Robert Bateman worked with Mattis in the Pentagon and grew to like and respect him. And Bateman has an interesting take on why Mattis even took this job. He certainly believes Mattis will hate the job, especially having to deal with all the civilian flaks Trump will force him to work with in the Department of Defense. But he believes that Mattis is living up to the code of his 40 years in the US Marine Corp. He is essentially doing everything in his power to protect those serving under him. Bateman believes that eventually Mattis will get to a point where he tells Trump some truths he is unprepared to accept. Says Bateman, "He [Mattis] knows that this will not end well, but he's doing it in order to preserve what he can of the military for the long-term, despite Trump. And he knows that he scares Trump. And so, he is essentially offering himself up as a shield. He knows his history, and he believes in civil control of the military. But in this case, and I suspect in only such a unique case as that of Trump, Mattis may have reached the conclusion that the nation's armed forces need protection from their own commander." That's a pretty sobering comment.

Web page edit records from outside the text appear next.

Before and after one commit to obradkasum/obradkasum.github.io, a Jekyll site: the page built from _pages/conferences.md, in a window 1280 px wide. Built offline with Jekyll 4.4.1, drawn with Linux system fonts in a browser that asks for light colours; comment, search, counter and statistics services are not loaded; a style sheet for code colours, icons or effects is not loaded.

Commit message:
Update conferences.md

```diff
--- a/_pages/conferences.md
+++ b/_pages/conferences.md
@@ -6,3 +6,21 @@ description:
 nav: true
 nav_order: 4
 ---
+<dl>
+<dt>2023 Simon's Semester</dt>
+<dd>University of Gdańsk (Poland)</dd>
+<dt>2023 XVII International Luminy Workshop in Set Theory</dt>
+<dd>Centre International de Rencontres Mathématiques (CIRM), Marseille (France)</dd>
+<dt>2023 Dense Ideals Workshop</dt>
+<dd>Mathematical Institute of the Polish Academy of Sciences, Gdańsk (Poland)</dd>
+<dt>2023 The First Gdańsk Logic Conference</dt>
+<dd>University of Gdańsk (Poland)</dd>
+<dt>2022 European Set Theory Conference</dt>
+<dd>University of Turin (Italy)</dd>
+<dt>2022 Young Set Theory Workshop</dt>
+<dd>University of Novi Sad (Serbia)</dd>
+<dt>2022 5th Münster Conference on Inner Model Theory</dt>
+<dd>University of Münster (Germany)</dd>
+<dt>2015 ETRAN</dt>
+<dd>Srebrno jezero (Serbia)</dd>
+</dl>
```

That leads us to New York Senator Kirsten Gillibrand's decision to stand on the principle of civilian control of the military. In order to served as SECDEF, Mattis will need a waiver from Congress in order to hold that post, as military personnel are now currently barred from serving in that role for seven years after they leave military service. Mattis only retired three years ago. Gillibrand has stated, "While I deeply respect General Mattis’s service, I will oppose a waiver. Civilian control of our military is a fundamental principle of American democracy, and I will not vote for an exception to this rule." Gillibrand currently sits on the Armed Services committee. With the GOP in control of the Senate, cabinet secretaries will have no problem getting confirmed as those positions are not subject to the filibuster. The waiver for Mattis, on the other hand, is subject to a filibuster, meaning united opposition from Democrats could derail his nomination.

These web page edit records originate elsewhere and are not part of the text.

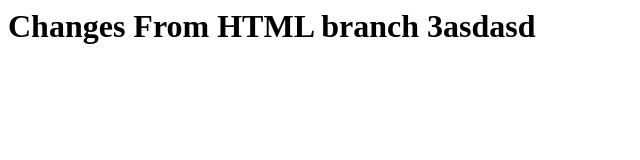
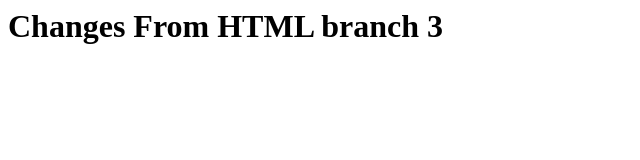
Before and after one commit to MERN-Organization/demo-repository, a website: page index.html in a window 1280 px wide. Shown: the whole page, without its empty margins (0-640 px from the left). Drawn offline with Linux system fonts and the light colour scheme.

Commit message:
Revert "asdasdasd"
This reverts commit efadf2f14fd2c715a28402c39a86f4a6dae79dba.

```diff
--- a/index.html
+++ b/index.html
@@ -1 +1 @@
-<h1>Changes From HTML branch 3asdasd</h1>
+<h1>Changes From HTML branch 3</h1>
```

While I respect and understand Gillibrand's concern about Trump and the Republicans once again destroying another governing norm, especially one as important as civilian control of the military, Democrats should be leery about blocking the waiver for Mattis and therefore his nomination. Mattis appears to be someone who has relatively sane viewpoints about the use of American military might. He is a man who it appears Trump listens to and perhaps even fears a little. And he will certainly be willing to speak truth to Trump, whatever the consequences for his own career. America will need as many of these kinds of people near Trump as we can possibly get. And you can be sure that someone far worse will be nominated if Mattis does not get the job. Hopefully, Gillibrand is staking out this early position of opposition in an attempt to get some clarity or even concessions from Mattis on supporting the recent changes in makeup of the military and especially on getting military leaders to combat sexual assault in the services. Gillibrand has been leading that cause for years and her bill to move sexual assault prosecutions to military lawyers failed earlier this year.

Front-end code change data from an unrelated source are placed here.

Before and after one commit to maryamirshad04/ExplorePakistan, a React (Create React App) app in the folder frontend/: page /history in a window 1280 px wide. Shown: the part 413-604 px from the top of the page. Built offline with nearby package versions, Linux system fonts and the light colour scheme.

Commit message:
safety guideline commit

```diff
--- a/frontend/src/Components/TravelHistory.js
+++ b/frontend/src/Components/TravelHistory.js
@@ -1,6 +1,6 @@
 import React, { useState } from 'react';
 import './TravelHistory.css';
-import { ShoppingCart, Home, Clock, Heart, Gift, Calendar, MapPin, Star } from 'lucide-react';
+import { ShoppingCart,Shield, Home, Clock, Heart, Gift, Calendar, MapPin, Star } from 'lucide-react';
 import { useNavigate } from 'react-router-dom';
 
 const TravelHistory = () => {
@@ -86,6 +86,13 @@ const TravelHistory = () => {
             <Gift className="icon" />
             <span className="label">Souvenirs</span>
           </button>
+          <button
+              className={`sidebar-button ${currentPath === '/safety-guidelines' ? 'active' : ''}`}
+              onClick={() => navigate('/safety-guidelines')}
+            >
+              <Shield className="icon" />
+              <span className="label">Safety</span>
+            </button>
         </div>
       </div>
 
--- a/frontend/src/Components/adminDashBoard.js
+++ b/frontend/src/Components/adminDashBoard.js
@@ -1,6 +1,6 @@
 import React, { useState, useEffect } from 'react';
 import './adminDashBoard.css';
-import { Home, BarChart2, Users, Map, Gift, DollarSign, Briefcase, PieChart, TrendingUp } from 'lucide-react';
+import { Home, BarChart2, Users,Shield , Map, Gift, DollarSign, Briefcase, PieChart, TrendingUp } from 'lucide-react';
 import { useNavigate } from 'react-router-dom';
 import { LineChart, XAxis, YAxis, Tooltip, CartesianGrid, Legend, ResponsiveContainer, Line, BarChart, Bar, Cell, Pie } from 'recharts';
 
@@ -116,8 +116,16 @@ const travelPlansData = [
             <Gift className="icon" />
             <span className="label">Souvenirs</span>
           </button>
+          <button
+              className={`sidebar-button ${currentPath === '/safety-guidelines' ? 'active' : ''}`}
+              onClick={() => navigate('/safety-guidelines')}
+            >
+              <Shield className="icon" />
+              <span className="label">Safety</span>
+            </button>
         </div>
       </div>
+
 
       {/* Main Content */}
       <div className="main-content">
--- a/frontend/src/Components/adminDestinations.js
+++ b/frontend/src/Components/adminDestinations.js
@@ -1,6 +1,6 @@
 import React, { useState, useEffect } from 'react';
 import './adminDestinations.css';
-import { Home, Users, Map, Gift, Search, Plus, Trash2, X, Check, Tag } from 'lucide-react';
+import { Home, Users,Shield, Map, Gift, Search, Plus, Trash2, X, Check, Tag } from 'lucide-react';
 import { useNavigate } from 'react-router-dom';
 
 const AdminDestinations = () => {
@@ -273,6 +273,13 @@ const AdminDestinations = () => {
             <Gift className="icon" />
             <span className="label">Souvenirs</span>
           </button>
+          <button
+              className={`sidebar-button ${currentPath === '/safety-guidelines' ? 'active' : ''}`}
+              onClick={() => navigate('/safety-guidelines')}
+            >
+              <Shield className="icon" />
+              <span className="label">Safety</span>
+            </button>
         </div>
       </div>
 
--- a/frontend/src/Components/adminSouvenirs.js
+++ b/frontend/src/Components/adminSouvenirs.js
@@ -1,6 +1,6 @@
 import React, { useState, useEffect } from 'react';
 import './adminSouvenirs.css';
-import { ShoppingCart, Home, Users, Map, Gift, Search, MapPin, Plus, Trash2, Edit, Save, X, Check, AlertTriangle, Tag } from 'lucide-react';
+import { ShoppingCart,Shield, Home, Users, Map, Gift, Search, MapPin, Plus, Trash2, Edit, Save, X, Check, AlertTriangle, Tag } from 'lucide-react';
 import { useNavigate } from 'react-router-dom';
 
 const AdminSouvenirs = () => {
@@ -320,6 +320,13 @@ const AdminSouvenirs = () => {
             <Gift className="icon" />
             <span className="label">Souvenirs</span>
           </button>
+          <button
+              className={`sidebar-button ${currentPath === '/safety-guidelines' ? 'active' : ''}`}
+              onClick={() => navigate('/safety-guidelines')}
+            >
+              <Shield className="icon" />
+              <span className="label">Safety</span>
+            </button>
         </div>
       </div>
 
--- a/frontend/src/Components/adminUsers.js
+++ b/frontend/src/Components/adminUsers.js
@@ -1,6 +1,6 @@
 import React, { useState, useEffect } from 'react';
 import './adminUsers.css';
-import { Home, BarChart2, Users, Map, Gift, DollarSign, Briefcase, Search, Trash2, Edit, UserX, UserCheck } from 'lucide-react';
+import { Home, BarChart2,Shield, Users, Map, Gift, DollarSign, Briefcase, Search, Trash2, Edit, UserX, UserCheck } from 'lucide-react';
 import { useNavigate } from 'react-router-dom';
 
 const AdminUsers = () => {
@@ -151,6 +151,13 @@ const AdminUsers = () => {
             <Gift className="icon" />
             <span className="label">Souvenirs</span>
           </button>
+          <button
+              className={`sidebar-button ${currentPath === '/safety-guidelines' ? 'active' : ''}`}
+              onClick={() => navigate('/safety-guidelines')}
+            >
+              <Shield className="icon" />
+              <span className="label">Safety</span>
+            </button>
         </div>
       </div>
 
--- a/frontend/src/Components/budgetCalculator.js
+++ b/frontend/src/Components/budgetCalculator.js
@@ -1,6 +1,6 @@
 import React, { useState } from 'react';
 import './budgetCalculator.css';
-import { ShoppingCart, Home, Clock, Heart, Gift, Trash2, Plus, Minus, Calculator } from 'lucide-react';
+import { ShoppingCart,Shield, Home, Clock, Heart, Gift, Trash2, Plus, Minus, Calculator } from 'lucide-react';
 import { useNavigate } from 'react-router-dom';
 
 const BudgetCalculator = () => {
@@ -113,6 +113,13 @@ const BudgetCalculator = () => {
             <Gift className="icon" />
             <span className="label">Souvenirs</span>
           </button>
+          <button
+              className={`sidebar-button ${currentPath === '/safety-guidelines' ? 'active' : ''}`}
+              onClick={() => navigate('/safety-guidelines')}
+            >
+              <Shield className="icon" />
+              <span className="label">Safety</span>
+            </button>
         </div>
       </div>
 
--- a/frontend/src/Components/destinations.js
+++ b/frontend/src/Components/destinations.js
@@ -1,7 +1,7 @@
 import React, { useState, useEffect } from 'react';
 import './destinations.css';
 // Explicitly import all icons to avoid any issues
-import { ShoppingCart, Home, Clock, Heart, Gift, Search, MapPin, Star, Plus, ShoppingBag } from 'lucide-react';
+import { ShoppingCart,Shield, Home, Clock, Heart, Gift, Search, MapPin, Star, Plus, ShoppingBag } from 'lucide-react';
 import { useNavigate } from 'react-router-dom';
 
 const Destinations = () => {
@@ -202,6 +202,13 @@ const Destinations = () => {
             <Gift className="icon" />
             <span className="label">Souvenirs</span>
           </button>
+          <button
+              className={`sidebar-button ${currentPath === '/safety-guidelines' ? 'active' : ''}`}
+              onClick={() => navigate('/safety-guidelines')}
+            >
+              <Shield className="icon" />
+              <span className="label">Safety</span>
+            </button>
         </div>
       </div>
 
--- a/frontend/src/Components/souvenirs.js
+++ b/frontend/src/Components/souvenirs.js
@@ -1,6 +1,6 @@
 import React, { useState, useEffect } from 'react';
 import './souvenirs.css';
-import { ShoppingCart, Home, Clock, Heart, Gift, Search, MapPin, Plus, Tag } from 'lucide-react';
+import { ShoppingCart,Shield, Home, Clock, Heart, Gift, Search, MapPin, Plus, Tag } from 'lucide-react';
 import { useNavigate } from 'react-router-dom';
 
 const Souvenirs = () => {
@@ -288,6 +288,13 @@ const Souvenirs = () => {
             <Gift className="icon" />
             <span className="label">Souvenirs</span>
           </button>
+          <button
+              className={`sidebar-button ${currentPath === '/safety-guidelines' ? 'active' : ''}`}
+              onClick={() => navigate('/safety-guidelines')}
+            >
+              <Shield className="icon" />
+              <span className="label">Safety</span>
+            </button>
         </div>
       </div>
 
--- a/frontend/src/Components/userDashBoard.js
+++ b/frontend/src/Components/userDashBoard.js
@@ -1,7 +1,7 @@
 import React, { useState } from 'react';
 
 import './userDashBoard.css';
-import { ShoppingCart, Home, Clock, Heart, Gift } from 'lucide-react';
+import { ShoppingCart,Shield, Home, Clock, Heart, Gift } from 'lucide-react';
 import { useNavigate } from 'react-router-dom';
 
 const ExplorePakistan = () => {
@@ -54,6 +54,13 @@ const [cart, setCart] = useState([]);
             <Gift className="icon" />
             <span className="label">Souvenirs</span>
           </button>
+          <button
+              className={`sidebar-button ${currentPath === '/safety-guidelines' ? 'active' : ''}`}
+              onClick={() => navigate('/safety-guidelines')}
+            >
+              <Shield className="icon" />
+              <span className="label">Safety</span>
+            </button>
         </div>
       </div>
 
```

Chuck Schumer has been notably silent on Mattis, which leads me to believe he will not be supporting a filibuster. Democrats will have plenty of need to use the filibuster early and often during the Trump administration and civilian control of the military is an important principle to enforce. But, in this case, discretion may be the better part of valor for Democrats.